Try it
Go through the records below and report each line with "scope" in it.

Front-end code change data
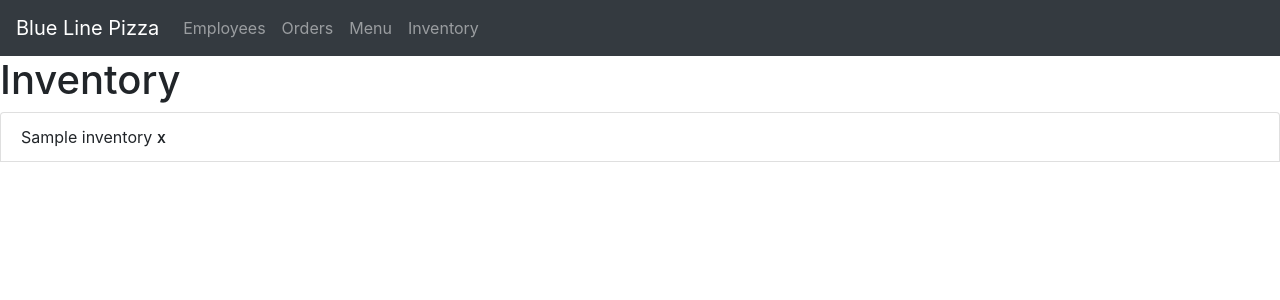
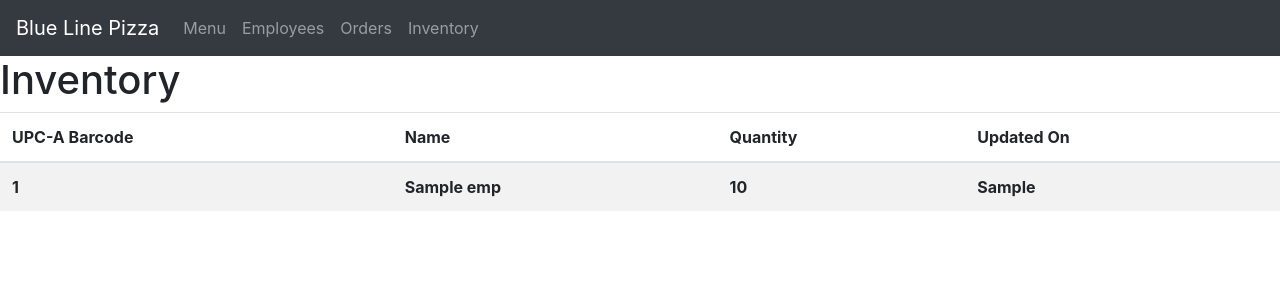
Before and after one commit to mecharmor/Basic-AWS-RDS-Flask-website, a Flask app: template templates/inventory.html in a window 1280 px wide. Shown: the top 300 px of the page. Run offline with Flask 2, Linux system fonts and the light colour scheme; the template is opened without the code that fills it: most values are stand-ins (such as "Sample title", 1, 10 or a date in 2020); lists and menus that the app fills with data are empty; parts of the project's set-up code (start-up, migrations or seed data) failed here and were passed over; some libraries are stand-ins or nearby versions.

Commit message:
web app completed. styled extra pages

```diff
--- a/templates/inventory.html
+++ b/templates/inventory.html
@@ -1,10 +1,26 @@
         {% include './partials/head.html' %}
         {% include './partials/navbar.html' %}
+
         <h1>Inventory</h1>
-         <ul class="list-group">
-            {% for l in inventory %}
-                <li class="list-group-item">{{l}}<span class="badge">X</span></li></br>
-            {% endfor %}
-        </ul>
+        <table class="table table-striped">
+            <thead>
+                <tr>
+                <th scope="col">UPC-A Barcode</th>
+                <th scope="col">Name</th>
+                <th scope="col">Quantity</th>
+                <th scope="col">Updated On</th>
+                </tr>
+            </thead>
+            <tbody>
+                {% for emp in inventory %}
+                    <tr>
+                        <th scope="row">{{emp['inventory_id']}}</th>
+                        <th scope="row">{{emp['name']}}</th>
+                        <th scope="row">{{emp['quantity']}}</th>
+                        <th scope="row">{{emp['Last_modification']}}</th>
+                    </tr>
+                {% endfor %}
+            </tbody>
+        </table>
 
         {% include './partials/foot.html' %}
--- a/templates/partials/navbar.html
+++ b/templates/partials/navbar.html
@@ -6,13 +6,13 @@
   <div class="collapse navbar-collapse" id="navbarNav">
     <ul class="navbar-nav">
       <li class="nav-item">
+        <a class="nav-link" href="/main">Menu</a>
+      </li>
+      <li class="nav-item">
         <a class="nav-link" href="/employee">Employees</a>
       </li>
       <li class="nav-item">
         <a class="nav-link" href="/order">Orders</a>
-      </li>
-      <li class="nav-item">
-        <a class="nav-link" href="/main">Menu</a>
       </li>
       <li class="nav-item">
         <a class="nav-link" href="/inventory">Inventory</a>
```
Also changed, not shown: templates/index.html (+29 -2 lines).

Solution to this task
+                <th scope="col">UPC-A Barcode</th>
+                <th scope="col">Name</th>
+                <th scope="col">Quantity</th>
+                <th scope="col">Updated On</th>
+                        <th scope="row">{{emp['inventory_id']}}</th>
+                        <th scope="row">{{emp['name']}}</th>
+                        <th scope="row">{{emp['quantity']}}</th>
+                        <th scope="row">{{emp['Last_modification']}}</th>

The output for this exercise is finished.